Coronavirus has yet to peak in Zambia, but observers worry about the country’s ability to fight a disease surge.
By Claire Kurnick, Circle of Blue
Elizabeth Mwanza, is one of many Zambians who does not have running water at home and relies on commercial kiosks, which leaves Mwanza concerned about gathering water during the pandemic.
Limited hours have caused the kiosks to become congested at times when water is available, making social distancing almost impossible. That she might not be able to collect water safely worries Mwanza, because the government is advising residents to wash their hands as a preventive measure against the coronavirus. For Mwanza, that requires more water than usual.
“It is difficult to adhere to the guidelines if water supply is erratic,” Mwanza said.
As in other parts of Africa, the coronavirus was late to arrive in Zambia, where the first case was recorded on March 18th. Currently, the country has 2,980 confirmed cases and 120 deaths.
Though the number of confirmed cases is low, there is cause for concern.

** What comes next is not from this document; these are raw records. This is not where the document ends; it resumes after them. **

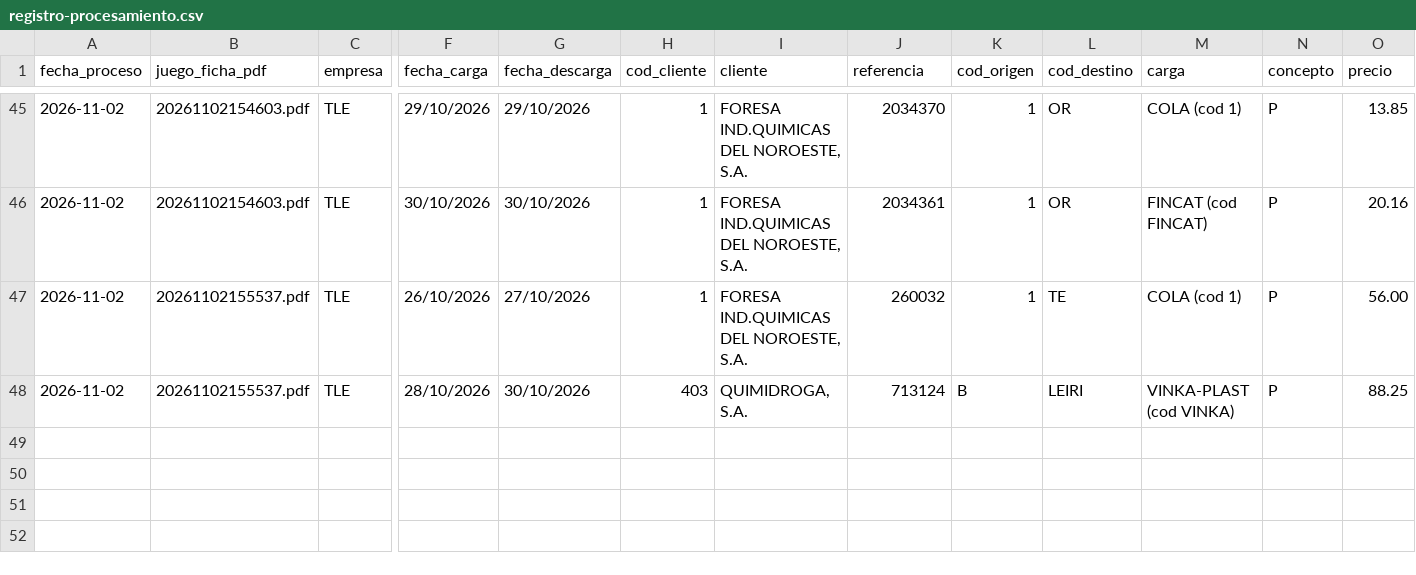
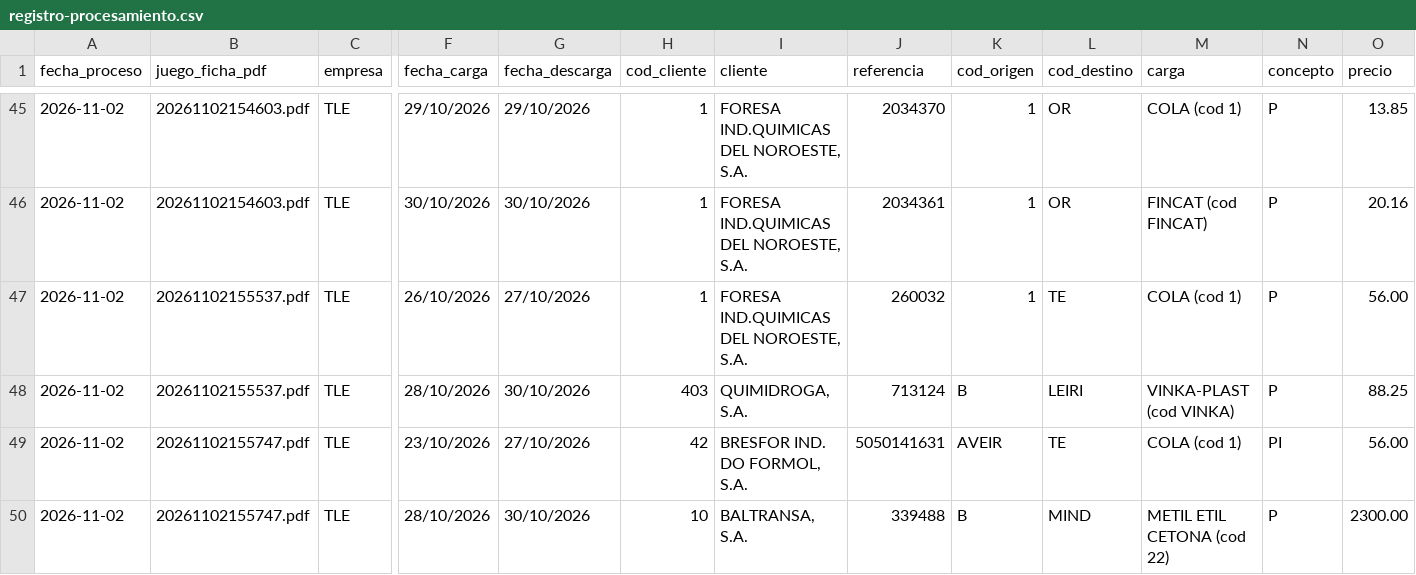
Before and after one commit to julionotaro/Transliquidos_Estevez, a CSV file: datos/registro-procesamiento.csv, drawn as a sheet; only a part is shown, gaps mark what is left out; rows hold the shown columns only; the diff names each change by its address in the sheet, - before the commit and + after, or states it on an @@ line.

```diff
--- a/datos/registro-procesamiento.csv
+++ b/datos/registro-procesamiento.csv
+row 49: 2026-11-02 | 20261102155747.pdf | TLE | 23/10/2026 | 27/10/2026 | 42 | BRESFOR IND. DO FORMOL, S.A. | 5050141631 | AVEIR | TE | COLA (cod 1) | PI | 56.00
+row 50: 2026-11-02 | 20261102155747.pdf | TLE | 28/10/2026 | 30/10/2026 | 10 | BALTRANSA, S.A. | 339488 | B | MIND | METIL ETIL CETONA (cod 22) | P | 2300.00
```
Also changed, not shown: 6 other files.
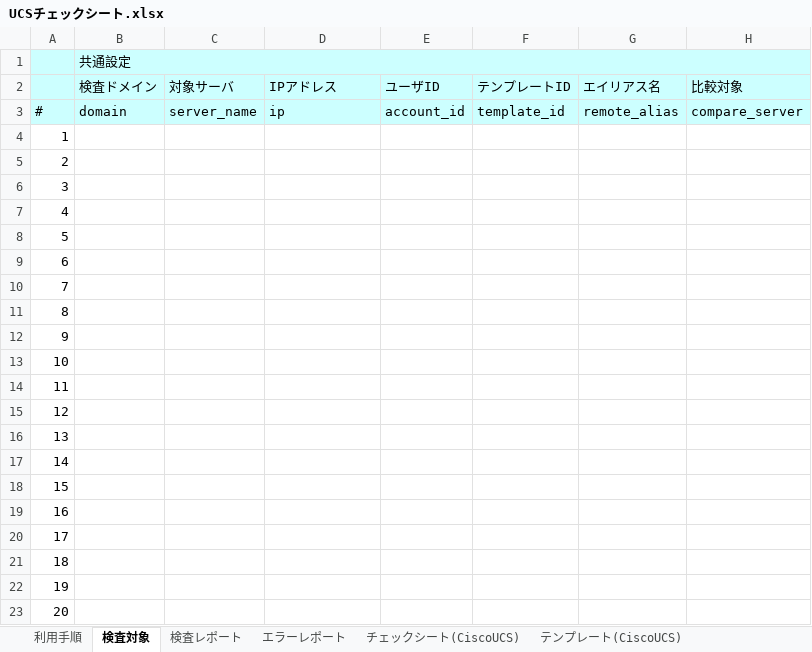
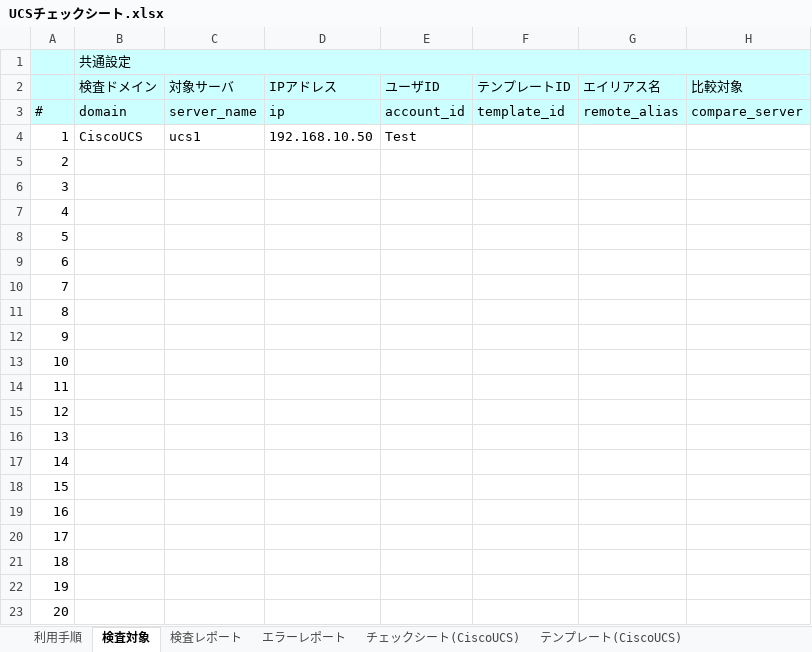
Before and after one commit to frsw3nr/gradle-server-acceptance, an Excel workbook: template/Cisco_UCS/UCSチェックシート.xlsx, sheet 検査対象, drawn as a sheet; values as stored, in another font and other column widths than the file's, no borders; the diff names each change by its address in the sheet, - before the commit and + after, or states it on an @@ line.

```diff
--- a/template/Cisco_UCS/UCSチェックシート.xlsx (sheet 検査対象)
+++ b/template/Cisco_UCS/UCSチェックシート.xlsx (sheet 検査対象)
-B4 (検査ドメイン): (empty)
+B4 (検査ドメイン): CiscoUCS
-C4 (対象サーバ): (empty)
+C4 (対象サーバ): ucs1
-D4 (IPアドレス): (empty)
+D4 (IPアドレス): 192.168.10.50
-E4 (ユーザID): (empty)
+E4 (ユーザID): Test
```
Also changed, not shown: 2 other files.
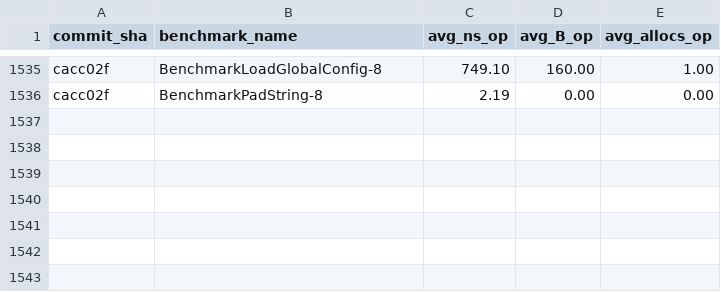
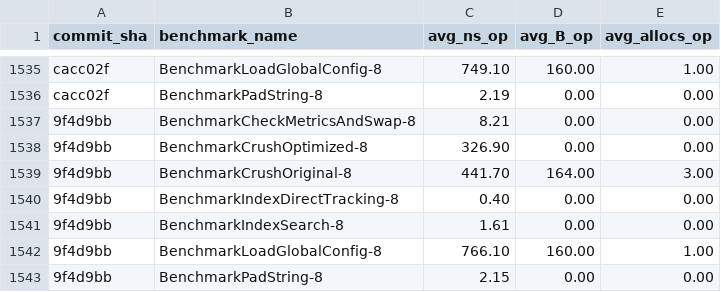
Before and after one commit to alsotoes/momo, a CSV file: .github/data/benchmark_history.csv, drawn as a sheet; only a part is shown, gaps mark what is left out; the diff names each change by its address in the sheet, - before the commit and + after, or states it on an @@ line.

Commit message:
fix(common): use 64-bit node ID in CRUSH placement (#449)
node.ID (int, 64-bit) was truncated to uint32 before hashing,
causing node IDs outside [0, 2^32-1] or negative IDs to silently
collide and produce identical hashes, corrupting placement.

Use uint64 encoding with an 8-byte buffer.

Added TestClusterMap_LargeNodeIDs verifying no collision for
node IDs that would have collided under uint32 truncation.

```diff
--- a/.github/data/benchmark_history.csv
+++ b/.github/data/benchmark_history.csv
+row 1537: 9f4d9bb | BenchmarkCheckMetricsAndSwap-8 | 8.21 | 0.00 | 0.00
+row 1538: 9f4d9bb | BenchmarkCrushOptimized-8 | 326.90 | 0.00 | 0.00
+row 1539: 9f4d9bb | BenchmarkCrushOriginal-8 | 441.70 | 164.00 | 3.00
+row 1540: 9f4d9bb | BenchmarkIndexDirectTracking-8 | 0.40 | 0.00 | 0.00
+row 1541: 9f4d9bb | BenchmarkIndexSearch-8 | 1.61 | 0.00 | 0.00
+row 1542: 9f4d9bb | BenchmarkLoadGlobalConfig-8 | 766.10 | 160.00 | 1.00
+row 1543: 9f4d9bb | BenchmarkPadString-8 | 2.15 | 0.00 | 0.00
```
Also changed, not shown: 3 other files.
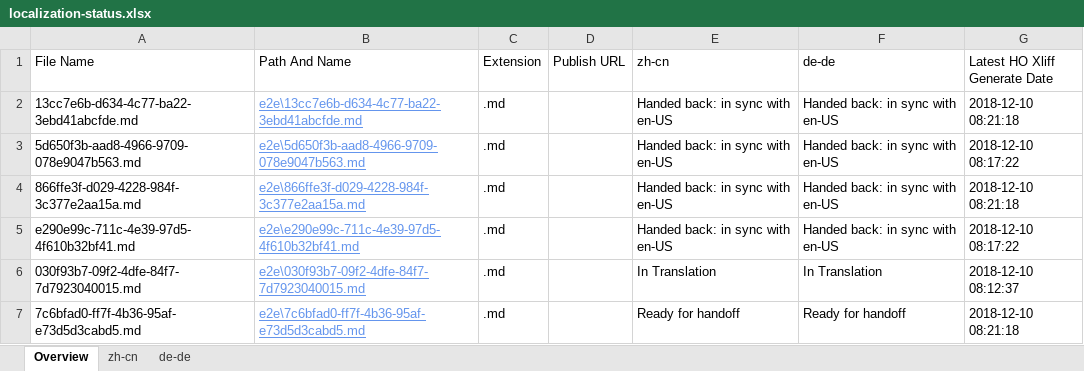
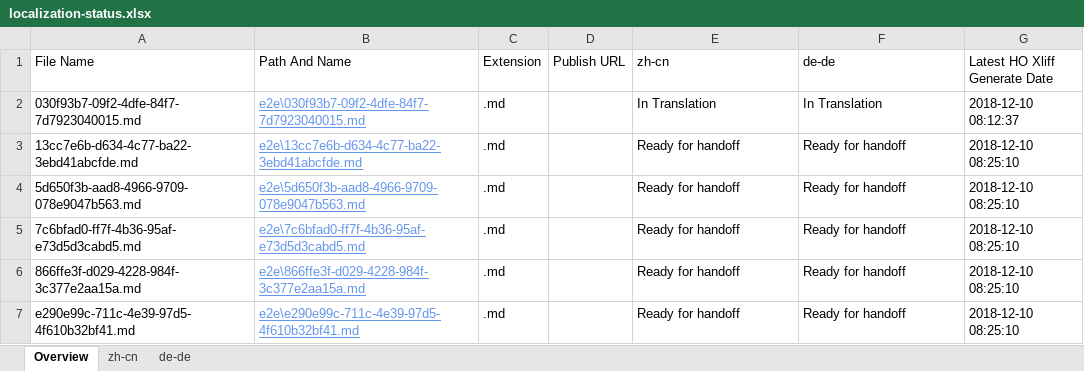
Before and after one commit to OpenLocalizationTestOrg/ol-test3-handback, an Excel workbook: ol-handback/OpenLocalizationTestOrg/ol-test3/ci/localization-status.xlsx, sheet Overview, drawn as a sheet; values as stored, in another font and other column widths than the file's, no borders; table styles not drawn; removed rows and columns are numbered as before the commit, all else as after; the diff names each change by its address in the sheet, - before the commit and + after, or states it on an @@ line.

Commit message:
Generate Report for Handoff

```diff
--- a/ol-handback/OpenLocalizationTestOrg/ol-test3/ci/localization-status.xlsx (sheet Overview)
+++ b/ol-handback/OpenLocalizationTestOrg/ol-test3/ci/localization-status.xlsx (sheet Overview)
-row 2: 13cc7e6b-d634-4c77-ba22-3ebd41abcfde.md | e2e\13cc7e6b-d634-4c77-ba22-3ebd41abcfde.md | .md |  | Handed back: in sync with en-US | Handed back: in sync with en-US | 2018-12-10 08:21:18
-row 3: 5d650f3b-aad8-4966-9709-078e9047b563.md | e2e\5d650f3b-aad8-4966-9709-078e9047b563.md | .md |  | Handed back: in sync with en-US | Handed back: in sync with en-US | 2018-12-10 08:17:22
-row 4: 866ffe3f-d029-4228-984f-3c377e2aa15a.md | e2e\866ffe3f-d029-4228-984f-3c377e2aa15a.md | .md |  | Handed back: in sync with en-US | Handed back: in sync with en-US | 2018-12-10 08:21:18
-row 5: e290e99c-711c-4e39-97d5-4f610b32bf41.md | e2e\e290e99c-711c-4e39-97d5-4f610b32bf41.md | .md |  | Handed back: in sync with en-US | Handed back: in sync with en-US | 2018-12-10 08:17:22
+row 3: 13cc7e6b-d634-4c77-ba22-3ebd41abcfde.md | e2e\13cc7e6b-d634-4c77-ba22-3ebd41abcfde.md | .md |  | Ready for handoff | Ready for handoff | 2018-12-10 08:25:10
+row 4: 5d650f3b-aad8-4966-9709-078e9047b563.md | e2e\5d650f3b-aad8-4966-9709-078e9047b563.md | .md |  | Ready for handoff | Ready for handoff | 2018-12-10 08:25:10
-G5 (Latest HO Xliff Generate Date): 2018-12-10 08:21:18
+G5 (Latest HO Xliff Generate Date): 2018-12-10 08:25:10
+row 6: 866ffe3f-d029-4228-984f-3c377e2aa15a.md | e2e\866ffe3f-d029-4228-984f-3c377e2aa15a.md | .md |  | Ready for handoff | Ready for handoff | 2018-12-10 08:25:10
+row 7: e290e99c-711c-4e39-97d5-4f610b32bf41.md | e2e\e290e99c-711c-4e39-97d5-4f610b32bf41.md | .md |  | Ready for handoff | Ready for handoff | 2018-12-10 08:25:10
```
Also changed, not shown: sheet zh-cn, sheet de-de.
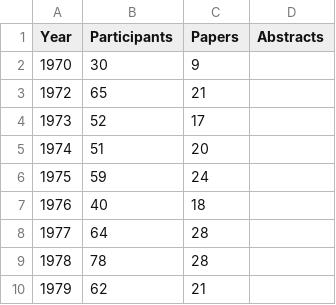
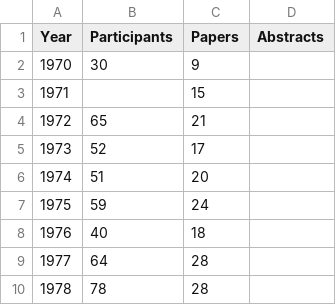
Before and after one commit to gher-uliege/Liege-Colloquium-on-Ocean-Dynamics, a CSV file: data/numParticipant.csv, drawn as a sheet; only a part is shown; the shorter side is filled out with more unchanged rows; the diff names each change by its address in the sheet, - before the commit and + after, or states it on an @@ line.

Commit message:
1971

```diff
--- a/data/numParticipant.csv
+++ b/data/numParticipant.csv
+row 3: 1971 |  | 15
```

It is winter now in Zambia, and the Ministry of Health has projected that this is the season when the country should expect to see a rise in illness.
Low case loads at a time of heightened risk bothers Bubala Muyovwe, a coordinator with NGO WASH Forum, a nongovernmental group that works on water, sanitation, and hygiene in Zambia.
Muyovwe said many Zambians don’t know anyone stricken with the disease and they question whether Covid-19 is real. She fears that Zambians will become lax about handwashing and doubts the ability of Zambian agencies to meet urgent water needs.
Even now, water access is deficient. Muyovwe described the coronavirus as a “disease that shows the inequalities that exist.”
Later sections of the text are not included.